§ WHAT YOU NEED TO DO: Print back each record unchanged, without pictures.
AVAILABLE DATA START
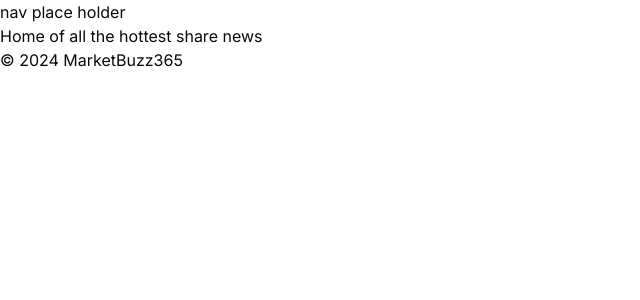
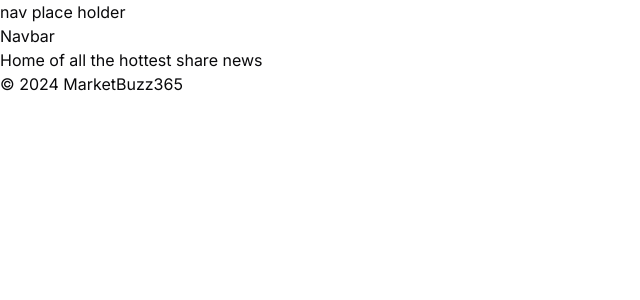
Before and after one commit to Ave82/marketbuzz365, a Next.js app: page / in a window 1280 px wide. Shown: the top 300 px of the page, without its empty margins (0-640 px from the left). Built offline with nearby package versions, Linux system fonts and the light colour scheme.

Commit message:
Add Navbar and Footer components to layout

```diff
--- a/app/layout.tsx
+++ b/app/layout.tsx
@@ -1,6 +1,8 @@
 import type { Metadata } from 'next';
 import { Inter } from 'next/font/google';
 import './globals.css';
+import Navbar from '@/components/Navbar';
+import Footer from '@/components/Footer';
 
 const inter = Inter({ subsets: ['latin'] });
 
@@ -18,11 +20,11 @@
 		<html lang='en'>
 			<body className={inter.className}>
 				<header>
-					<p>nav place holder</p>
+					<Navbar />
 				</header>
 				<main>{children}</main>
 				<footer>
-					<p>© 2024 MarketBuzz365</p>
+					<Footer />
 				</footer>
 			</body>
 		</html>
--- /dev/null
+++ b/components/Footer.tsx
@@ -0,0 +1,7 @@
+export default function Footer() {
+	return (
+		<div>
+			<p>© 2024 MarketBuzz365</p>
+		</div>
+	);
+}
--- /dev/null
+++ b/components/Navbar.tsx
@@ -0,0 +1,10 @@
+import React from 'react';
+
+export default function Navbar() {
+	return (
+		<div>
+			<p>nav place holder</p>
+			<h5>Navbar</h5>
+		</div>
+	);
+}
```
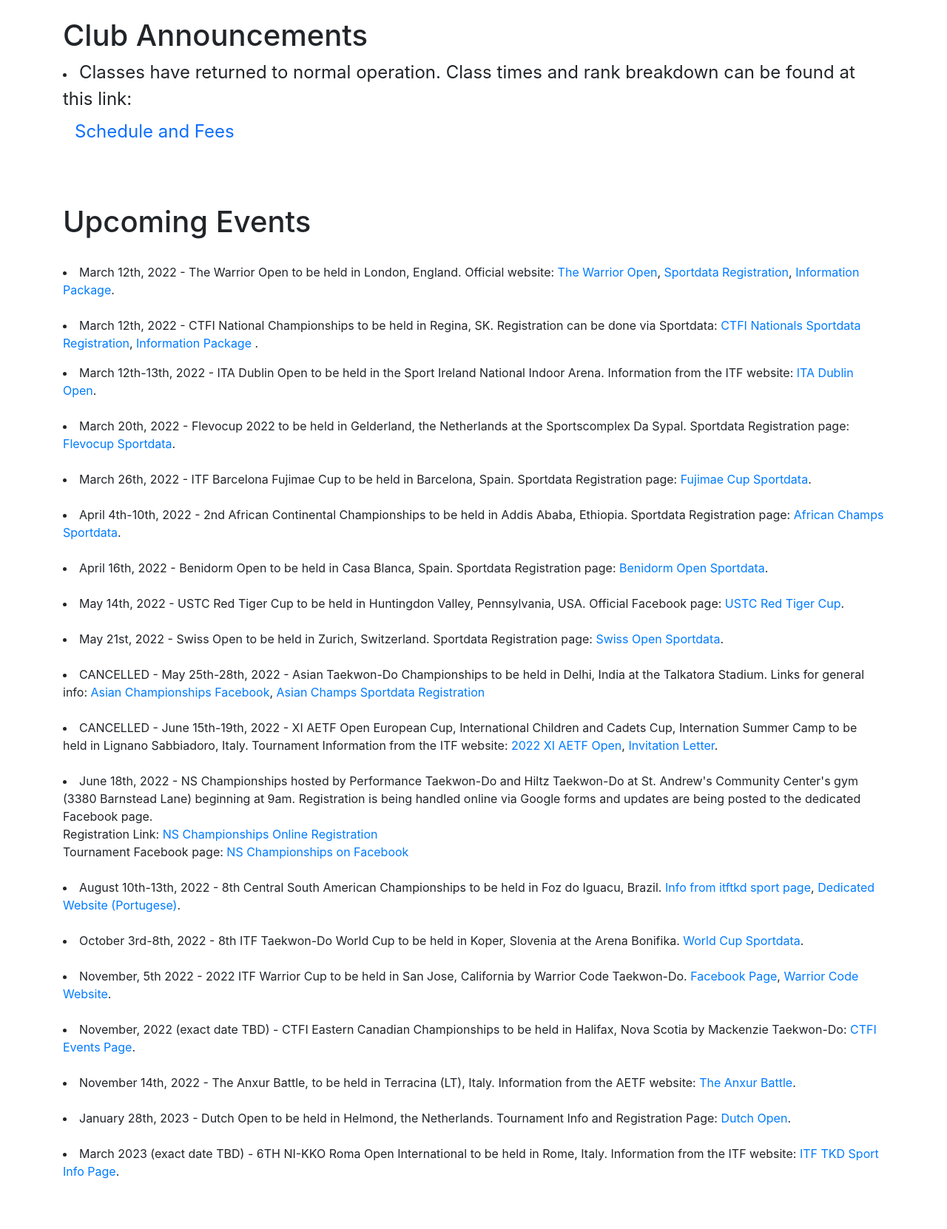
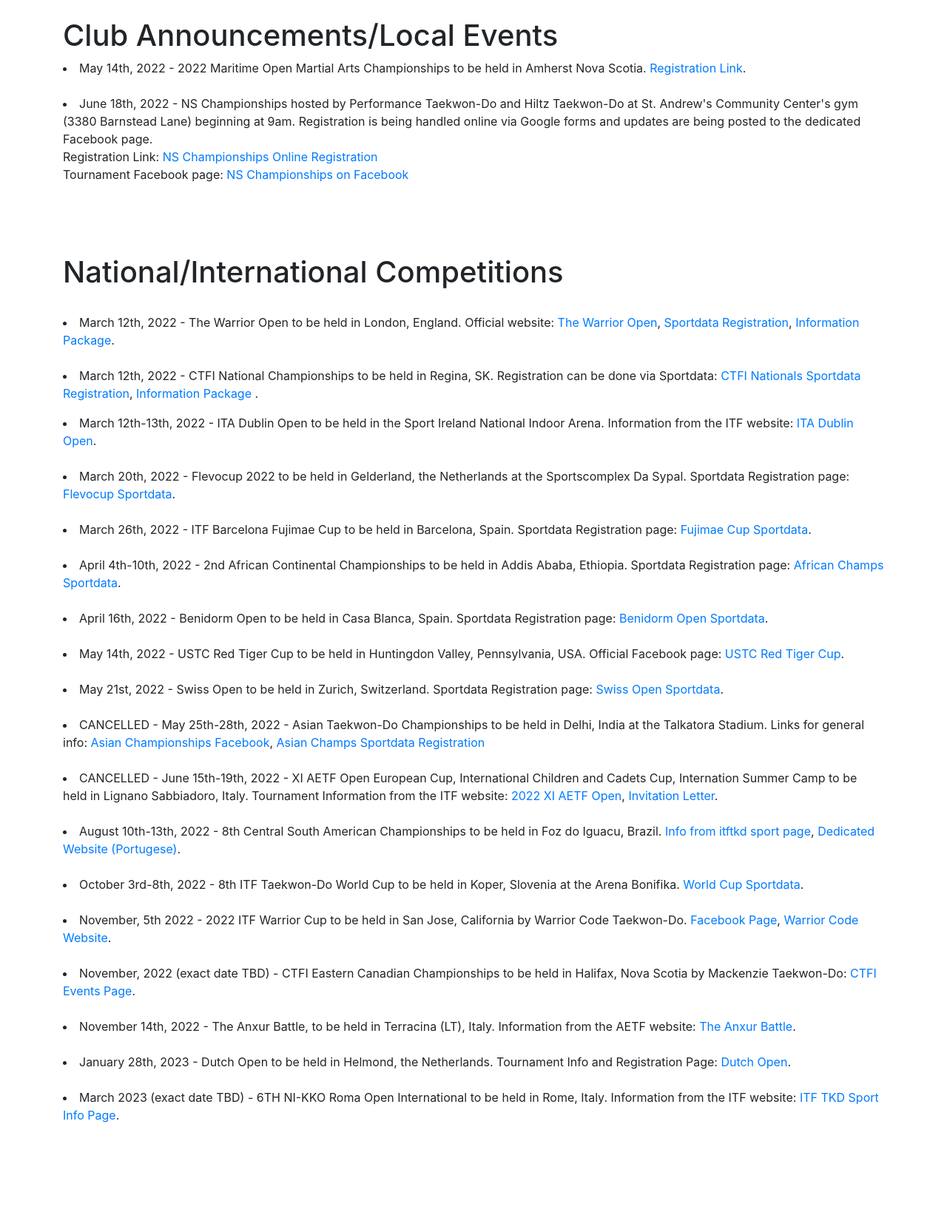
Before and after one commit to saoneil/ptkd_flask_website, a Flask app: page /upcomingevents in a window 1280 px wide. Shown: the part 80-1742 px from the top of the page at 74% size. Run offline with Flask 2, Linux system fonts and the light colour scheme; some libraries are stand-ins or nearby versions.

Commit message:
events update

```diff
--- a/templates/upcomingevents.html
+++ b/templates/upcomingevents.html
@@ -19,16 +19,20 @@
 
         <div class="container">
         	<br>
-          <h1>Club Announcements</h1>
+          <h1>Club Announcements/Local Events</h1>
           <ul.a {list-style-type: circle;}>
+            <li>May 14th, 2022 - 2022 Maritime Open Martial Arts Championships to be held in Amherst Nova Scotia.
+              <a href="https://forms.gle/PddszpVqqzTY5xS1A">Registration Link</a>.
+            </li><br>
             <li>
-              <font size="+2">Classes have returned to normal operation. Class times and rank breakdown can be found at this link: <a class="nav-link active" href="/scheduleprices">Schedule and Fees</a>
-              </font size="+2">
-            </li>
+              June 18th, 2022 - NS Championships hosted by Performance Taekwon-Do and Hiltz Taekwon-Do at St. Andrew's Community Center's gym (3380 Barnstead Lane) beginning at 9am. Registration is being handled online via Google forms and updates are being posted to the dedicated Facebook page.<br>
+              Registration Link: <a href="https://forms.gle/vXazp1tL74vdtQs5A">NS Championships Online Registration</a><br>
+              Tournament Facebook page: <a href="https://www.facebook.com/NSChampionship">NS Championships on Facebook</a>
+            </li><br>
           </ul.a><br><br><br>
 
 
-          <h1>Upcoming Events</h1><br>
+          <h1>National/International Competitions</h1><br>
           <ul.a {list-style-type: circle;}>
             <li>
               March 12th, 2022 - The Warrior Open to be held in London, England. Official website: <a href="https://thewarrioropen.com/">The Warrior Open</a>, <a href="https://www.sportdata.org/taekwondo_itf/set-online/veranstaltung_info_main.php?active_menu=calendar&vernr=293#a_eventhead">Sportdata Registration</a>,
@@ -81,12 +85,6 @@
             </li><br>
 
             <li>
-              June 18th, 2022 - NS Championships hosted by Performance Taekwon-Do and Hiltz Taekwon-Do at St. Andrew's Community Center's gym (3380 Barnstead Lane) beginning at 9am. Registration is being handled online via Google forms and updates are being posted to the dedicated Facebook page.<br>
-              Registration Link: <a href="https://forms.gle/vXazp1tL74vdtQs5A">NS Championships Online Registration</a><br>
-              Tournament Facebook page: <a href="https://www.facebook.com/NSChampionship">NS Championships on Facebook</a>
-            </li><br>
-
-            <li>
               August 10th-13th, 2022 - 8th Central South American Championships to be held in Foz do Iguacu, Brazil. <a href="https://itftkd.sport/event/8th-central-south-american-championship/?fbclid=IwAR2GX5G6YgnYbn0mjJ9wCJeuYMHLn4O-t1lSoU4Xvqn1ycarbMZSgrhle10">Info from itftkd sport page</a>, <a href="https://csbrasil2022.fcstkd-itf.org/">Dedicated Website (Portugese)</a>.
             </li><br>
 
```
AVAILABLE DATA END
§ EXERCISE ANSWER:
Before and after one commit to Ave82/marketbuzz365, a Next.js app: page / in a window 1280 px wide. Shown: the top 300 px of the page, without its empty margins (0-640 px from the left). Built offline with nearby package versions, Linux system fonts and the light colour scheme.

Commit message:
Add Navbar and Footer components to layout

```diff
--- a/app/layout.tsx
+++ b/app/layout.tsx
@@ -1,6 +1,8 @@
 import type { Metadata } from 'next';
 import { Inter } from 'next/font/google';
 import './globals.css';
+import Navbar from '@/components/Navbar';
+import Footer from '@/components/Footer';
 
 const inter = Inter({ subsets: ['latin'] });
 
@@ -18,11 +20,11 @@
 		<html lang='en'>
 			<body className={inter.className}>
 				<header>
-					<p>nav place holder</p>
+					<Navbar />
 				</header>
 				<main>{children}</main>
 				<footer>
-					<p>© 2024 MarketBuzz365</p>
+					<Footer />
 				</footer>
 			</body>
 		</html>
--- /dev/null
+++ b/components/Footer.tsx
@@ -0,0 +1,7 @@
+export default function Footer() {
+	return (
+		<div>
+			<p>© 2024 MarketBuzz365</p>
+		</div>
+	);
+}
--- /dev/null
+++ b/components/Navbar.tsx
@@ -0,0 +1,10 @@
+import React from 'react';
+
+export default function Navbar() {
+	return (
+		<div>
+			<p>nav place holder</p>
+			<h5>Navbar</h5>
+		</div>
+	);
+}
```
Before and after one commit to saoneil/ptkd_flask_website, a Flask app: page /upcomingevents in a window 1280 px wide. Shown: the part 80-1742 px from the top of the page at 74% size. Run offline with Flask 2, Linux system fonts and the light colour scheme; some libraries are stand-ins or nearby versions.

Commit message:
events update

```diff
--- a/templates/upcomingevents.html
+++ b/templates/upcomingevents.html
@@ -19,16 +19,20 @@
 
         <div class="container">
         	<br>
-          <h1>Club Announcements</h1>
+          <h1>Club Announcements/Local Events</h1>
           <ul.a {list-style-type: circle;}>
+            <li>May 14th, 2022 - 2022 Maritime Open Martial Arts Championships to be held in Amherst Nova Scotia.
+              <a href="https://forms.gle/PddszpVqqzTY5xS1A">Registration Link</a>.
+            </li><br>
             <li>
-              <font size="+2">Classes have returned to normal operation. Class times and rank breakdown can be found at this link: <a class="nav-link active" href="/scheduleprices">Schedule and Fees</a>
-              </font size="+2">
-            </li>
+              June 18th, 2022 - NS Championships hosted by Performance Taekwon-Do and Hiltz Taekwon-Do at St. Andrew's Community Center's gym (3380 Barnstead Lane) beginning at 9am. Registration is being handled online via Google forms and updates are being posted to the dedicated Facebook page.<br>
+              Registration Link: <a href="https://forms.gle/vXazp1tL74vdtQs5A">NS Championships Online Registration</a><br>
+              Tournament Facebook page: <a href="https://www.facebook.com/NSChampionship">NS Championships on Facebook</a>
+            </li><br>
           </ul.a><br><br><br>
 
 
-          <h1>Upcoming Events</h1><br>
+          <h1>National/International Competitions</h1><br>
           <ul.a {list-style-type: circle;}>
             <li>
               March 12th, 2022 - The Warrior Open to be held in London, England. Official website: <a href="https://thewarrioropen.com/">The Warrior Open</a>, <a href="https://www.sportdata.org/taekwondo_itf/set-online/veranstaltung_info_main.php?active_menu=calendar&vernr=293#a_eventhead">Sportdata Registration</a>,
@@ -81,12 +85,6 @@
             </li><br>
 
             <li>
-              June 18th, 2022 - NS Championships hosted by Performance Taekwon-Do and Hiltz Taekwon-Do at St. Andrew's Community Center's gym (3380 Barnstead Lane) beginning at 9am. Registration is being handled online via Google forms and updates are being posted to the dedicated Facebook page.<br>
-              Registration Link: <a href="https://forms.gle/vXazp1tL74vdtQs5A">NS Championships Online Registration</a><br>
-              Tournament Facebook page: <a href="https://www.facebook.com/NSChampionship">NS Championships on Facebook</a>
-            </li><br>
-
-            <li>
               August 10th-13th, 2022 - 8th Central South American Championships to be held in Foz do Iguacu, Brazil. <a href="https://itftkd.sport/event/8th-central-south-american-championship/?fbclid=IwAR2GX5G6YgnYbn0mjJ9wCJeuYMHLn4O-t1lSoU4Xvqn1ycarbMZSgrhle10">Info from itftkd sport page</a>, <a href="https://csbrasil2022.fcstkd-itf.org/">Dedicated Website (Portugese)</a>.
             </li><br>
 
```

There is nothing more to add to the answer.